|At a glance|
|Product||Funambol MyFunambol () [Website]|
|Summary||MyFunambol is a hosted version of Funambol's open source server that provides mobile cloud synchronization services to people who don't want to (or know how to) set up the full-blown Funambol server.|
|Pros||• Quick set up|
• Completely web based
• Covers most of the large mobile phone clients
|Cons||• Seems unnecessary when other solutions already exist.|
• 50 MB of storage is pitiful when syncing photos.
• No automated photo sharing.
• Open source project = nearly 0 support and documentation.
Typical Price: $0
Funambol is an interesting app that provides a cloud-based synchronization layer for mobile phones. The “bread and butter” product is Funambol’s open source server that targets Service Providers, ISVs, and Enterprises. The server provides a number of services, like push email, mobile cloud sync, etc.
Funambol recently released a beta website MyFunambol.com that basically exposes the mobile cloud sync feature of the Funambol server. This hosted scenario provides a cloud synchronization option for iOS, Android, Blackberry, Symbian, and Windows Mobile. Your data can then be synced to other services like Google or Facebook.
The client feature set varies from platform to platform. I tested the iOS app, which provides contact and photo cloud sync features. MyFunambol also has support for calendar sync, which iOS currently doesn't support.
Funambol, despite being an open source company, has unfortunately not yet released the source code for the iOS client app. I’m hoping this changes, as it would be a great learning platform for many to see how to properly handle data synchronization between iOS devices and cloud-based services.
The recent version 9 update of the iOS app installation adds photo synchronization.
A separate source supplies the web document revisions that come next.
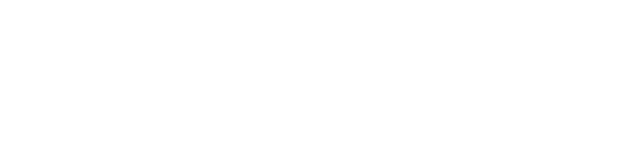
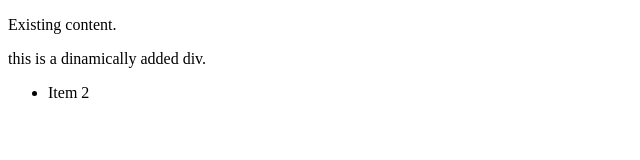
Before and after one commit to nickdalal911/Javascript, a plain HTML site: page 06_dom/basics_04.html in a window 1280 px wide. Shown: the whole page, without its empty margins (0-640 px from the left). Drawn offline with Linux system fonts and the light colour scheme.

Commit message:
basic_04

```diff
--- a/06_dom/basics_04.html
+++ b/06_dom/basics_04.html
@@ -6,13 +6,65 @@
     <title>Document</title>
 </head>
 <body>
+    <div id="container">
+    <p>Existing content.</p>
+    </div>
 
+
+    <ul id="my-list">
+    <li id="item1">Item 1</li>
+    <li id="item2">Item 2</li>
+    </ul>
 </body>
 <script>
+    // creating new elements
+
     const newParagraph = document.createElement('p')
     newParagraph.textContent = "I created a new element."
     newParagraph.style.color = "purple"
     console.log(newParagraph)
     console.log(newParagraph.textContent)
+
+    newParagraph.remove();
+
+
+
+    const newDiv = document.createElement('div')
+    // newDiv.innerHTML = "<p>Hi how are you</p>"
+    const paragraphElement = document.createElement('p')
+    paragraphElement.textContent = "Newly created element for apppend child."
+
+   // adding new element
+    newDiv.appendChild(paragraphElement)
+    console.log(newDiv.innerHTML)
+    console.log(newDiv.textContent)
+
+
+
+
+    // adding new elements
+
+    const container = document.querySelector("#container")
+    const newDivHello = document.createElement('div')
+    newDivHello.textContent = "this is a dinamically added div."
+
+    container.appendChild(newDivHello)
+    // console.log(container.innerHTML)
+    // console.log(container.textContent)
+    console.log(newDivHello.textContent)
+
+
+
+    // removing elements
+
+    const list = document.querySelector('#my-list')
+    const itemToRemove = document.querySelector('#item1')
+
+    list.removeChild(itemToRemove)
+
+
+
+
+
 </script>
 </html>
```
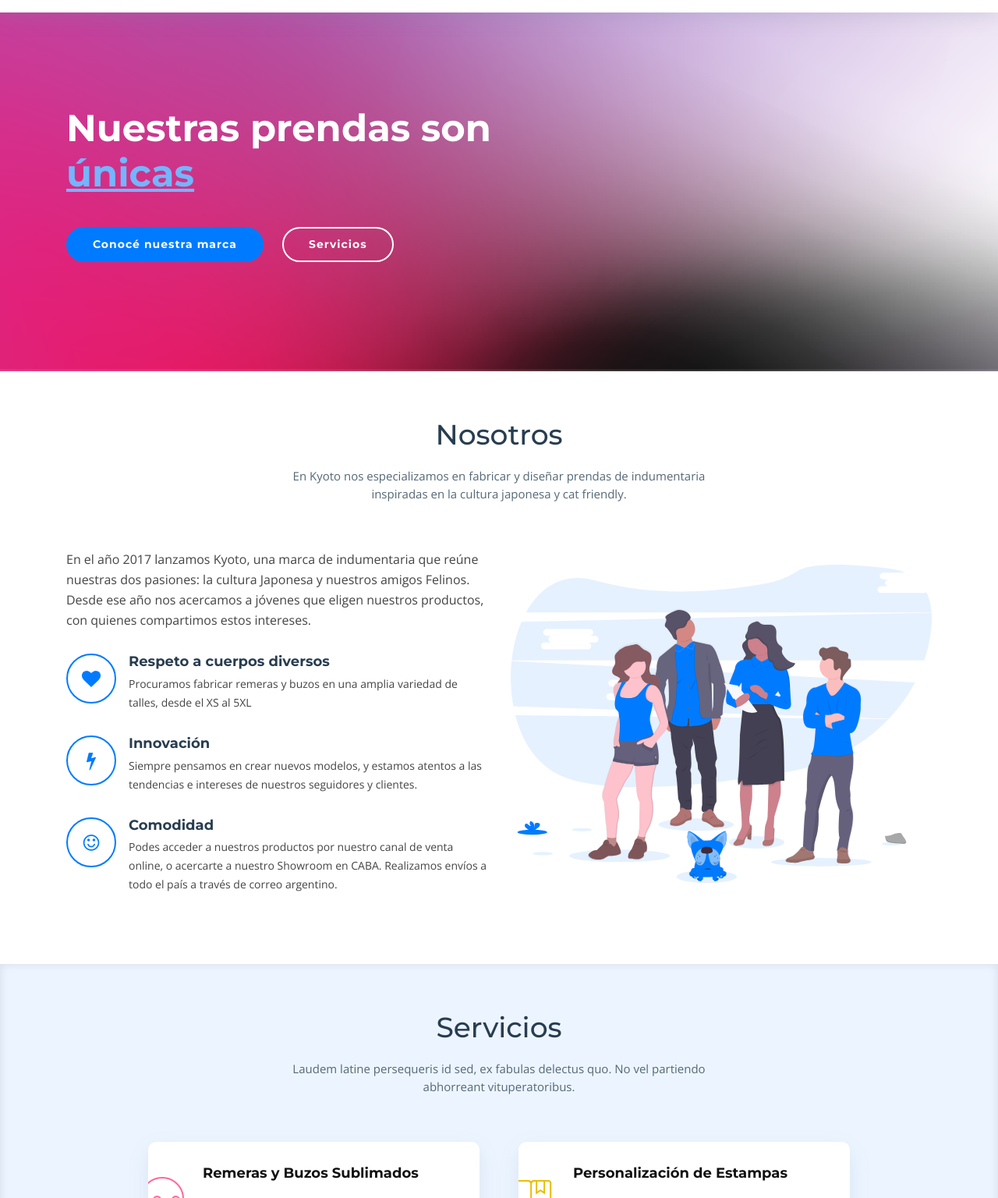
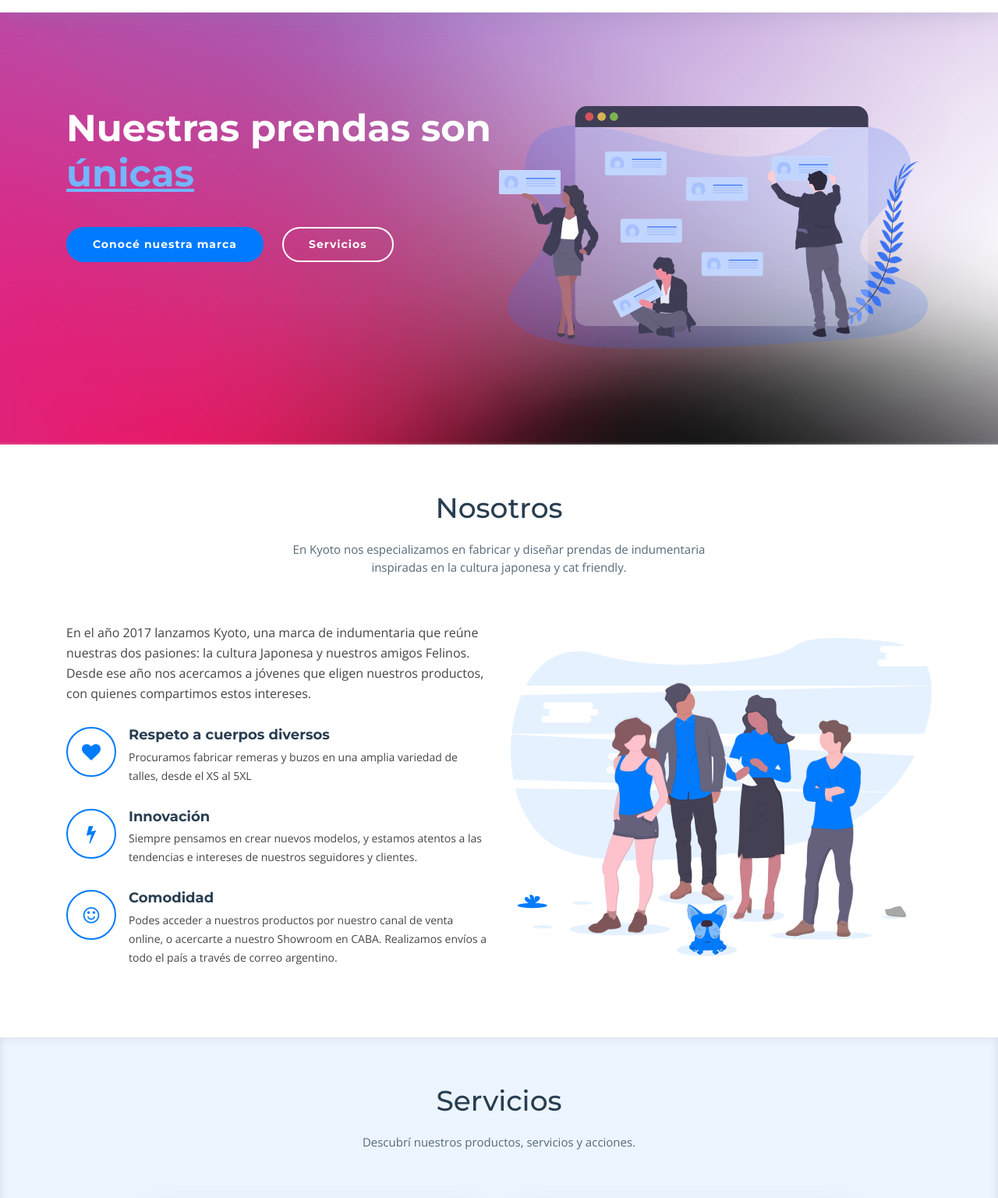
Before and after one commit to nachoreznor/AnteProyecto_FrontEnd__MARCONI, a plain HTML site: page index.html in a window 1280 px wide. Shown: the part 64-1600 px from the top of the page at 78% size. Drawn offline with nearby package versions, Linux system fonts and the light colour scheme; files whose address does not match are found by name.

Commit message:
version5

```diff
--- a/index.html
+++ b/index.html
@@ -70,7 +70,7 @@
     <div class="container">
 
       <div class="intro-img">
-        <img src="img/intro-bg" alt="" class="img-fluid">
+        <img src="img/intro-img.svg" alt="" class="img-fluid">
       </div>
 
       <div class="intro-info">
@@ -143,7 +143,7 @@
 
         <header class="section-header">
           <h3>Servicios</h3>
-          <p>Laudem latine persequeris id sed, ex fabulas delectus quo. No vel partiendo abhorreant vituperatoribus.</p>
+          <p>Descubrí nuestros productos, servicios y acciones. </p>
         </header>
 
         <div class="row">
```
Funambol provides options for syncing your photos to Facebook and Google’s Picasa.
Setting up MyFunambol was easy and quick. Registration occurs on http://my.funambol.com and requires entering a lot of information that I have screenshotted in the gallery. I question why some of the information is needed (like my phone number). But since it was required I entered it.
Once my account was set up, I headed over to the App Store on my iPhone and downloaded the app. What is not immediately apparent is you can set up an account on your phone as well, and I accidentally did this. Fixing this required uninstalling and reinstalling the app on the phone to sync up with the correct account, or you can just use the account you accidentally set up.
Once I was squared away, synchronization was quick. However, something Funambol fails to point out is only 50 MB of space is provisioned, with no upgrade path available. I have over 700 photos on my phone, and 50 MB is about 40 photos worth of space, so I quickly filled that. I was then promptly informed by both the web portal and the device that the limit had been hit and I had to clean up my online space.
I decided for the sake of testing I didn’t need to upload every photo, so I moved onto connecting into my Flickr account. Flickr is a very established presence in the photo sharing scene, so connecting to Funambol was easy. I was only required to log into my Flickr account and grant Funambol access.
But I wasn’t exactly sure what would happen then. Flickr showed up as an account, but none of my pictures seemed to be syncing over. I clicked on the “Photos” link in the top area of Funambol, and as it turns out, you have to manually select photos that you want to share with accounts. Thankfully Funambol implemented standard Windows-style controls where you hold Control or Shift to select multiple photos.
Synced contacts show up immediately in the portal and can be edited there. Once edited, contacts can be synced back with the edits in place. I chose not to sync my contacts into any of the services available because I already sync my contacts with Google.
Additionally you can choose to sync mail to a phone that might not provide push Email service. This is especially useful for people with ISP-based email, because the battery life benefit of pushing email versus the device constantly checking an account is huge.
Access, Support, Security, Closing Thoughts
Accessing the service is done mainly via the My.Funambol.com website. The phone apps are really just to manage syncing. Note that on iOS devices, you have to run these syncs manually, as there is no option for backgrounding this kind of service on the platform.
Support is typical of a beta open-source product, which means basically zero. You can, if you want, wade through the server support documents, but you’re probably better off just asking in the forums. Thankfully the forum is rather active, so you stand a good chance of getting your question answered.
Security is unknown as well. I can tell you that your connection to MyFunambol is not encrypted at all, ever. So don’t go using the password you use for your bank account, or the username for that matter. This is a beta site, so I’m hoping this changes, but encryption should be in a beta program.
Overall, the MyFunambol experience was good, but somewhat unnecessary, and the lack of encryption didn't win any points, either. And the amount of management required for photos in the MyFunambol portal will quickly overshadow the “cool factor” of being able to immediately share your photos over your particular favorite service.
I'd like to see automated ways of deleting synced photos. Otherwise, MyFunambol will have to significantly raise the storage cap in order to make the service at least somewhat useful.